## Work to be completed
All of the records below need to be returned exactly.

## Source data

-------

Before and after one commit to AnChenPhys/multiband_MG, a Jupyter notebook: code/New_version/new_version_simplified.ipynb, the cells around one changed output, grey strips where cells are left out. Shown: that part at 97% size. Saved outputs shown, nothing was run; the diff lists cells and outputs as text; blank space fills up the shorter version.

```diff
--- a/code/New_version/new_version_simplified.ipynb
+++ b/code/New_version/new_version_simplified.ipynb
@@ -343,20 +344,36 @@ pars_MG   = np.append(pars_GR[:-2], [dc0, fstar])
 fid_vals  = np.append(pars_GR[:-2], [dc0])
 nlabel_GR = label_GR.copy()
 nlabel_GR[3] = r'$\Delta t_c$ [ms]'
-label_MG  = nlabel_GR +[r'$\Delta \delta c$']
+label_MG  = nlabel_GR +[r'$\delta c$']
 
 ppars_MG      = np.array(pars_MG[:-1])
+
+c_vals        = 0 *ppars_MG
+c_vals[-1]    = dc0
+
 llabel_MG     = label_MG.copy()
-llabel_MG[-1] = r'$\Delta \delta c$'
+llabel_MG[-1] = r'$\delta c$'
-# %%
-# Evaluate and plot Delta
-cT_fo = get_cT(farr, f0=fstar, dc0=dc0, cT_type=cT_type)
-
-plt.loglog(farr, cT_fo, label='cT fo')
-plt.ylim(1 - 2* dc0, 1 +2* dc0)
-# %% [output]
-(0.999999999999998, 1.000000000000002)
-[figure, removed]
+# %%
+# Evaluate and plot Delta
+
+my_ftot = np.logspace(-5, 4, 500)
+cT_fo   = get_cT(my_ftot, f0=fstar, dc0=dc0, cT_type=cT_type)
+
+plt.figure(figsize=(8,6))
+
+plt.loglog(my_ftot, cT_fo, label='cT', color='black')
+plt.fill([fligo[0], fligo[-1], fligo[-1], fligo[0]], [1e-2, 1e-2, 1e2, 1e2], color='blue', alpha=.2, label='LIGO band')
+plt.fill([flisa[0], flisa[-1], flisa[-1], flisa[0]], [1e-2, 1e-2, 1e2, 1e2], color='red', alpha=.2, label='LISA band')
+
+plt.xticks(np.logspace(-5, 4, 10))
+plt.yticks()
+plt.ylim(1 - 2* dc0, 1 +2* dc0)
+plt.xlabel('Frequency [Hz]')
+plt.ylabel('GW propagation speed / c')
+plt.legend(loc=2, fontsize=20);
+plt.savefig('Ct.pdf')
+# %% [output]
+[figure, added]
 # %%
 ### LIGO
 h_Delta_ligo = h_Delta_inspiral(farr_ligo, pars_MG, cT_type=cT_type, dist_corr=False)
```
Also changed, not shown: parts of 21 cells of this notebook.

-------

## Exercise solution
Before and after one commit to AnChenPhys/multiband_MG, a Jupyter notebook: code/New_version/new_version_simplified.ipynb, the cells around one changed output, grey strips where cells are left out. Shown: that part at 97% size. Saved outputs shown, nothing was run; the diff lists cells and outputs as text; blank space fills up the shorter version.

```diff
--- a/code/New_version/new_version_simplified.ipynb
+++ b/code/New_version/new_version_simplified.ipynb
@@ -343,20 +344,36 @@ pars_MG   = np.append(pars_GR[:-2], [dc0, fstar])
 fid_vals  = np.append(pars_GR[:-2], [dc0])
 nlabel_GR = label_GR.copy()
 nlabel_GR[3] = r'$\Delta t_c$ [ms]'
-label_MG  = nlabel_GR +[r'$\Delta \delta c$']
+label_MG  = nlabel_GR +[r'$\delta c$']
 
 ppars_MG      = np.array(pars_MG[:-1])
+
+c_vals        = 0 *ppars_MG
+c_vals[-1]    = dc0
+
 llabel_MG     = label_MG.copy()
-llabel_MG[-1] = r'$\Delta \delta c$'
+llabel_MG[-1] = r'$\delta c$'
-# %%
-# Evaluate and plot Delta
-cT_fo = get_cT(farr, f0=fstar, dc0=dc0, cT_type=cT_type)
-
-plt.loglog(farr, cT_fo, label='cT fo')
-plt.ylim(1 - 2* dc0, 1 +2* dc0)
-# %% [output]
-(0.999999999999998, 1.000000000000002)
-[figure, removed]
+# %%
+# Evaluate and plot Delta
+
+my_ftot = np.logspace(-5, 4, 500)
+cT_fo   = get_cT(my_ftot, f0=fstar, dc0=dc0, cT_type=cT_type)
+
+plt.figure(figsize=(8,6))
+
+plt.loglog(my_ftot, cT_fo, label='cT', color='black')
+plt.fill([fligo[0], fligo[-1], fligo[-1], fligo[0]], [1e-2, 1e-2, 1e2, 1e2], color='blue', alpha=.2, label='LIGO band')
+plt.fill([flisa[0], flisa[-1], flisa[-1], flisa[0]], [1e-2, 1e-2, 1e2, 1e2], color='red', alpha=.2, label='LISA band')
+
+plt.xticks(np.logspace(-5, 4, 10))
+plt.yticks()
+plt.ylim(1 - 2* dc0, 1 +2* dc0)
+plt.xlabel('Frequency [Hz]')
+plt.ylabel('GW propagation speed / c')
+plt.legend(loc=2, fontsize=20);
+plt.savefig('Ct.pdf')
+# %% [output]
+[figure, added]
 # %%
 ### LIGO
 h_Delta_ligo = h_Delta_inspiral(farr_ligo, pars_MG, cT_type=cT_type, dist_corr=False)
```
Also changed, not shown: parts of 21 cells of this notebook.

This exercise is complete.